Heavy rain was forecast for the afternoon, and sure enough it arrived in time to drench those coming in for the start of afternoon play. It built to a tropical intensity until at 2 p.m. some little monkey on the gallery (no one knows who – yet) pressed the fire alarm button to see what would happen. Well, two things happened – speakers all around the building ordered everyone outside immediately and the windows in the roof opened automatically to let out the smoke. There was no smoke to go out, of course, but an awful lot of rain to come in. Within minutes the boards, tables and floor beneath each window were soaked and the start was delayed by 15 minutes while Centre staff worked wonders, mopping up and changing wet chairs and cloths. Play eventually got under way at 14.30. Would the disturbance affect the focus of the GMs who like to go into an almost trance-like state of concentration before each round? We’ll see.

  Lara Barnes (left) helps to change wet cloths for dry while Sarah Hegarty looks on.

Irish Crystal: Few players here have been as regular in their attendance at the British as Graeme McCormack, who has only missed once since 1973, this being his 35th. He regularly enters the U-175 and U-150 championships.

He met his wife Gill while working in the same department as a civil servant in his native Belfast, where he plays for the Fisherwick Chess Club in Division 1 of the Ulster League. They married days before leaving to play at the Norwich event in 1994, and these days their anniversary usually falls during the British – this year their Crystal Anniversary was on Monday. Graeme lost his game that day, but they compensated by going out in the evening for a celebratory meal.

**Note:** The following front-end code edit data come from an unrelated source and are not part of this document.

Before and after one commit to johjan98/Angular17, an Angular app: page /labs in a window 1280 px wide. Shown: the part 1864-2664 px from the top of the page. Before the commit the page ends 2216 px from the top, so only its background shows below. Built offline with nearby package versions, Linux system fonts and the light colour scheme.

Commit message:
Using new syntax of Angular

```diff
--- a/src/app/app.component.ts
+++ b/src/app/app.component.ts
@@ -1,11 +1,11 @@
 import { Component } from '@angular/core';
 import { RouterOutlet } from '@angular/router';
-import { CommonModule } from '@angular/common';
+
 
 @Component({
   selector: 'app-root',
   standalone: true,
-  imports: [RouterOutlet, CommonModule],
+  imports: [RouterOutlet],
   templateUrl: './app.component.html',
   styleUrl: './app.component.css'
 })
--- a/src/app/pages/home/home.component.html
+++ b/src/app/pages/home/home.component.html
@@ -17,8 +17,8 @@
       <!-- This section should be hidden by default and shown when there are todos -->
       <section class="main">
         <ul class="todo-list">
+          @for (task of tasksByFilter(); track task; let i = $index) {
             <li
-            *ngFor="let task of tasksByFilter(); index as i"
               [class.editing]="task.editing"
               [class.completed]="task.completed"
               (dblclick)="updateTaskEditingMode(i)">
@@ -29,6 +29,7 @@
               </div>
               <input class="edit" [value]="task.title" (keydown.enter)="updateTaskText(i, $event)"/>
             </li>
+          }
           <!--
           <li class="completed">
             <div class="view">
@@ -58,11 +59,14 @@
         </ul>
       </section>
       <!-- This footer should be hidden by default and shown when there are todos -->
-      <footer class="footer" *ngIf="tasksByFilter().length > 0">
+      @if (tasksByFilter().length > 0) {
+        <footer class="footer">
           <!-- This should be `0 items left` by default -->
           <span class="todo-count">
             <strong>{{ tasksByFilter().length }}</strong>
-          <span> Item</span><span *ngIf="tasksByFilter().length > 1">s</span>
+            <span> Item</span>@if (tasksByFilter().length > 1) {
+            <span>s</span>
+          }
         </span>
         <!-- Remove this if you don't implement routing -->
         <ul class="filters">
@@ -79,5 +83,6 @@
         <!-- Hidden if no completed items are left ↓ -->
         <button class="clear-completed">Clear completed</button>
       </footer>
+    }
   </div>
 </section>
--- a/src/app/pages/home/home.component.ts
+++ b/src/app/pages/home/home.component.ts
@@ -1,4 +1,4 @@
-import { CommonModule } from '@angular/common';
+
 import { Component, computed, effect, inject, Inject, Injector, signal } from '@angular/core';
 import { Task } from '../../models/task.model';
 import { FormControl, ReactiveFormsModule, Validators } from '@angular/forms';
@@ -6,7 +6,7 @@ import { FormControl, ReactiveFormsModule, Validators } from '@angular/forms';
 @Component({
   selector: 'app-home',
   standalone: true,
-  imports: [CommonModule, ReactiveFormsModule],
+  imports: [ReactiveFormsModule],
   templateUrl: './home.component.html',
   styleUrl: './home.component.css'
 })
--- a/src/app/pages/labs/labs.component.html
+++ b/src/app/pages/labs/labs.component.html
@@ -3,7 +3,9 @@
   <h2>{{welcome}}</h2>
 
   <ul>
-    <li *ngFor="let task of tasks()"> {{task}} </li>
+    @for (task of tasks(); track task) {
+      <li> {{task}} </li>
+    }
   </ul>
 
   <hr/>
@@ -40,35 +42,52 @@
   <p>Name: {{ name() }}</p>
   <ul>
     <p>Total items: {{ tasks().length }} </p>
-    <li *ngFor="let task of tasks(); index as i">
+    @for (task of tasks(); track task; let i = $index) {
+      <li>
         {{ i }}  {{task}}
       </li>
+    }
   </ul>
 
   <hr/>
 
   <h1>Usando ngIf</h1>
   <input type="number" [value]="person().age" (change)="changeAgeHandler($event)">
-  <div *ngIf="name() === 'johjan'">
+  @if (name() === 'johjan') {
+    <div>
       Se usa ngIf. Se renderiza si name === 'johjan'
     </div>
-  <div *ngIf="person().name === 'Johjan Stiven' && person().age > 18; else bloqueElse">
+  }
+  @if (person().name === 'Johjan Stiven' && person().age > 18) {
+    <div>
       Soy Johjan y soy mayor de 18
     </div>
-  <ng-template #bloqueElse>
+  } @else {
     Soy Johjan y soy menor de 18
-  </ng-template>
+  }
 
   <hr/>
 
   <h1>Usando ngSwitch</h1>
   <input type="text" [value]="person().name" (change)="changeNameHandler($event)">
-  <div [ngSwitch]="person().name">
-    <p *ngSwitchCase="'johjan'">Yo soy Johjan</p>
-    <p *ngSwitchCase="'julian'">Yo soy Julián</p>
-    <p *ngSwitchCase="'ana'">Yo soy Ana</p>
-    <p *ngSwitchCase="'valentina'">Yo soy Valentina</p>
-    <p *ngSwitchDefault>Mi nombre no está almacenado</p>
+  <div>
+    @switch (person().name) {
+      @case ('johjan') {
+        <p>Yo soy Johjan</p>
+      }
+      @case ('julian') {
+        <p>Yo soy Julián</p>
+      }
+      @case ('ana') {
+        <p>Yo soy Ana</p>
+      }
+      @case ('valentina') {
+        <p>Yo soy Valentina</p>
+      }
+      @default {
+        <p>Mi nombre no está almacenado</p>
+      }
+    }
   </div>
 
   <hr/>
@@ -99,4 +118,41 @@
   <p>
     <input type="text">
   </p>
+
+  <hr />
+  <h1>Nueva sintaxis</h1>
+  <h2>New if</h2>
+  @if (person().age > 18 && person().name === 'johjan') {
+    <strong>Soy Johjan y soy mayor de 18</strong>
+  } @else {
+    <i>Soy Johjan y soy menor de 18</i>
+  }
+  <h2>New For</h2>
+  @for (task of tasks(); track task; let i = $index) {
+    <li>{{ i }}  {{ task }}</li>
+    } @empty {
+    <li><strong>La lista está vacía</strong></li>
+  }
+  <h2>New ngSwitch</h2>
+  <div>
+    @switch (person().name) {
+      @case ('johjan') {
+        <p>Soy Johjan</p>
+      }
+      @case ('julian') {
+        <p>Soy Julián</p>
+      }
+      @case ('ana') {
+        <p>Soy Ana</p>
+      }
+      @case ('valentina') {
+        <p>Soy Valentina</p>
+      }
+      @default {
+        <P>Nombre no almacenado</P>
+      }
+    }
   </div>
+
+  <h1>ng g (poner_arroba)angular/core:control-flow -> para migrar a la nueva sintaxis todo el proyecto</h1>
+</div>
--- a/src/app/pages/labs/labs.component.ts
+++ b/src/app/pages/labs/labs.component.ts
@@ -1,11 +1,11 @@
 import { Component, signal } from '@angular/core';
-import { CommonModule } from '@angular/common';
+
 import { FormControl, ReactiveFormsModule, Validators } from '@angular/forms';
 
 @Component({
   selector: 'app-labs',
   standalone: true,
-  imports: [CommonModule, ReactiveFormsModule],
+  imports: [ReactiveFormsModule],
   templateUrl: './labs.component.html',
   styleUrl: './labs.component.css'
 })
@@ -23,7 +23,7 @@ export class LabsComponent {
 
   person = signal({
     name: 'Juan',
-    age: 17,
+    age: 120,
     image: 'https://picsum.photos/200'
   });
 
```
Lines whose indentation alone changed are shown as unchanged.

                                                                                                                      Gill and Graeme McCormack
 Trivia: Yesterday I asked whose was the last father and son combination to play in the British Championship before this year’s John and Paul Littlewood. It was not so long ago (Gt. Yarmouth 2007) when the arbiters’ nightmare partnership of Michael White and son Michael White both played. When young Michael became active on the chess circuit, Pere White starting using his second name of Ernest for a while, but appears to have reverted to Michael again recently.

2nd Question: This year we have teenage brothers William and Victor Jones of Lewisham, both playing in the Championship. They are not twins, nor, as far as is known, are any relation to 2nd favourite Gawain Jones, nor me. Their father Lawrence is playing in one of the morning sections. (so what happened to all the Smiths, anyway?).

Now, who were the last siblings to appear together in “The British”? (Answer tomorrow).